"If I wore different jeans maybe she'd be nice to me at school tomorrow."
"If I bought different shoes maybe I could sit with the cool kids at lunch."
By the time I turned fifteen I had already had sex, began painting my toe nails and would spend hours in front of a mirror trying to fix my hair just right. That is entirely too young to have had sex already. I had been sexualized by peer pressures about my appearance. It seems a lot of people don't see that connection. If you start out your child giving them stern gender barriers:
"No, Timmy, only girls play with dolls."
"No, Dana, only boys like the color blue."
You make them define themselves purely by their gender and not by their interests. You are restricting them from expression and forcing them into roles that are way past due to be shattered.
By forcing your kid into the role of "male" and "female" instead of "baby", "child" and "teenager" you are telling them to act out roles of "female is submissive to her male counterpart" and "have sex to keep your man interested" because those are the examples we are giving our children at home and in the media. If you make your daughter define herself as a girl instead of a person, she'll follow all those Top Girl fashions and Girls Guide to Sex lists. Now, I'm not saying that it won't happen regardless and preteens are already developing their personalities and have their own opinions about things already. I'm just saying-- maybe it'll show our teenagers that finding themselves and loving themselves is more important than finding what's in each others pants?
[Quick Disclosure] I'm speaking purely on personal experience and theory.
Maybe it was because I was raised in a very religious home. Maybe it's because I grew up in a small town and there wasn't much else for young people to do but explore other people's bodies, get involved in drugs or get a job. Luckily, I chose the job route. I pulled my hair up into a ponytail and no matter how many showers I took I swore my hair still smelled like cheeseburgers. I didn't respect myself though, I sought love through affection because I knew of no other way. I had been taught that love comes from the outside in, not the inside out. That is what I wish to never impose on my daughter. Why did it take me years in my twenties to realize that I had to love myself first? Why didn't someone tell me before hand?
O yeah, that's right, I was told jesus would make me happy and that's the only way I could find love. Way to give everyone insecurities and not let them trust their own instincts, jesus. What a douchebag. I didn't know of anything else. I was told if I put on my sunday best (outward appearance), gave my heart to god (outside source), and love him first (outside source) maybe I could be happy (inside) the rest of my life. Instead, it took me reversing that list and omitting religion all together before I felt comfortable with myself and began to love myself full on. I worked hard on getting to where I am today with my body. I'm still thirty or so pounds over what I was when I made this revelation but I realize I've had a baby and I don't let a little thing like baby weight make me reconsider my love for myself. I remember what it took to get to where I loved myself and I plan on revisiting those things to nurture my love.

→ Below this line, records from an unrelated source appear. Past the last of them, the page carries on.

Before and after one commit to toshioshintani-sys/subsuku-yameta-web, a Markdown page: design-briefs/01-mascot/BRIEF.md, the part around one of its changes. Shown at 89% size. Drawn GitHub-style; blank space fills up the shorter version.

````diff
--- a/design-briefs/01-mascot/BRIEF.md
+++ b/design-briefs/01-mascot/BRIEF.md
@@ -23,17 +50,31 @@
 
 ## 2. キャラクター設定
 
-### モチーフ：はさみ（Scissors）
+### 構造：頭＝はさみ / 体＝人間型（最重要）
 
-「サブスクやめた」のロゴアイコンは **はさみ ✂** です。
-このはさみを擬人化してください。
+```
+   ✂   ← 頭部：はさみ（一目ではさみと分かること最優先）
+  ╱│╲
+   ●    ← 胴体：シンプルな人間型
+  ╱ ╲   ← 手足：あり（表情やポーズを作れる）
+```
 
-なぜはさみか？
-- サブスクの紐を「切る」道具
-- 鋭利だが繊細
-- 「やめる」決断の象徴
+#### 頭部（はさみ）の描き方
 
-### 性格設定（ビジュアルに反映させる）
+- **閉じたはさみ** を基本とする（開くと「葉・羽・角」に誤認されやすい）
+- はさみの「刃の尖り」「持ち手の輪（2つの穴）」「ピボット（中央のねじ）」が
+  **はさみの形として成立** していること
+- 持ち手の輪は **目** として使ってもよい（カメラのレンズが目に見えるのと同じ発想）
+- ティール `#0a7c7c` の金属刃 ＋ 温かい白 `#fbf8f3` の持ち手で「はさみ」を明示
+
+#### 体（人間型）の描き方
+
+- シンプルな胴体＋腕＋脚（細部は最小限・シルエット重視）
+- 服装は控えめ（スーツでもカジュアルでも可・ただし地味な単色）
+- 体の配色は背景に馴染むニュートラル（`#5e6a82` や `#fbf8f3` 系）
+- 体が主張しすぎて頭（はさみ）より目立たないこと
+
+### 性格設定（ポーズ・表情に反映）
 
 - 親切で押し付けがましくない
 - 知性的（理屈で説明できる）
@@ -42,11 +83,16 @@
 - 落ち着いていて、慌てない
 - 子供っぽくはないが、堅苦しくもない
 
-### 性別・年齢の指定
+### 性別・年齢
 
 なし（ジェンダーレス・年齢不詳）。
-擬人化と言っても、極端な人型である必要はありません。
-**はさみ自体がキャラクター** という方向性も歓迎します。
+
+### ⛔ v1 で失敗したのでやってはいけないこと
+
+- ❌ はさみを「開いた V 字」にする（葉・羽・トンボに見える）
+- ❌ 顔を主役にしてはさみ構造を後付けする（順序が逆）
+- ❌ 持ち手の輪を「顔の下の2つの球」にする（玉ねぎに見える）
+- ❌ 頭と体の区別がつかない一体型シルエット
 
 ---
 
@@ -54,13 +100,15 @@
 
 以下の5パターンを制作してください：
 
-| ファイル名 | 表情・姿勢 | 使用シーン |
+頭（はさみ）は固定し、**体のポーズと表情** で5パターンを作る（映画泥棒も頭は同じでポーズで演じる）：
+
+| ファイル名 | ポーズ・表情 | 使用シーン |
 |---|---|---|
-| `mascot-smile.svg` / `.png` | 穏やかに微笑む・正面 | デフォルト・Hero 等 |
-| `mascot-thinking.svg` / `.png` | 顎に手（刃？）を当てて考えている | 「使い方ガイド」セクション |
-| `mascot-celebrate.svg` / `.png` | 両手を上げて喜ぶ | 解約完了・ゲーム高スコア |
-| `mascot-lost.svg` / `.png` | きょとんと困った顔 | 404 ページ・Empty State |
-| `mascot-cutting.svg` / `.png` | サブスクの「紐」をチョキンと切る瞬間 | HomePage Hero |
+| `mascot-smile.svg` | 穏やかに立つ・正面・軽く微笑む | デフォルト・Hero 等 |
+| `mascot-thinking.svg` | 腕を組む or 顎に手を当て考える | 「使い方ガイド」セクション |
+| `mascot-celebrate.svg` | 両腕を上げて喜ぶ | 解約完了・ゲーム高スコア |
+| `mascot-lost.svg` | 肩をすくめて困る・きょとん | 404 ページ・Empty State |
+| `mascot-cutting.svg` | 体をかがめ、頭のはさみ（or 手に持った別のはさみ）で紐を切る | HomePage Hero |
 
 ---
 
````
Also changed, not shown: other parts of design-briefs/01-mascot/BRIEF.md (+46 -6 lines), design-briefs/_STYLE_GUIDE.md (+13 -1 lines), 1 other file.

Every relationship needs attention, even the relationship with yourself.
That's just my insight for today. Pass this on to someone you know struggling to find love through someone else. You can love yourself and still want to change things about yourself. Only you should be allowed to make those decisions about yourself anyway.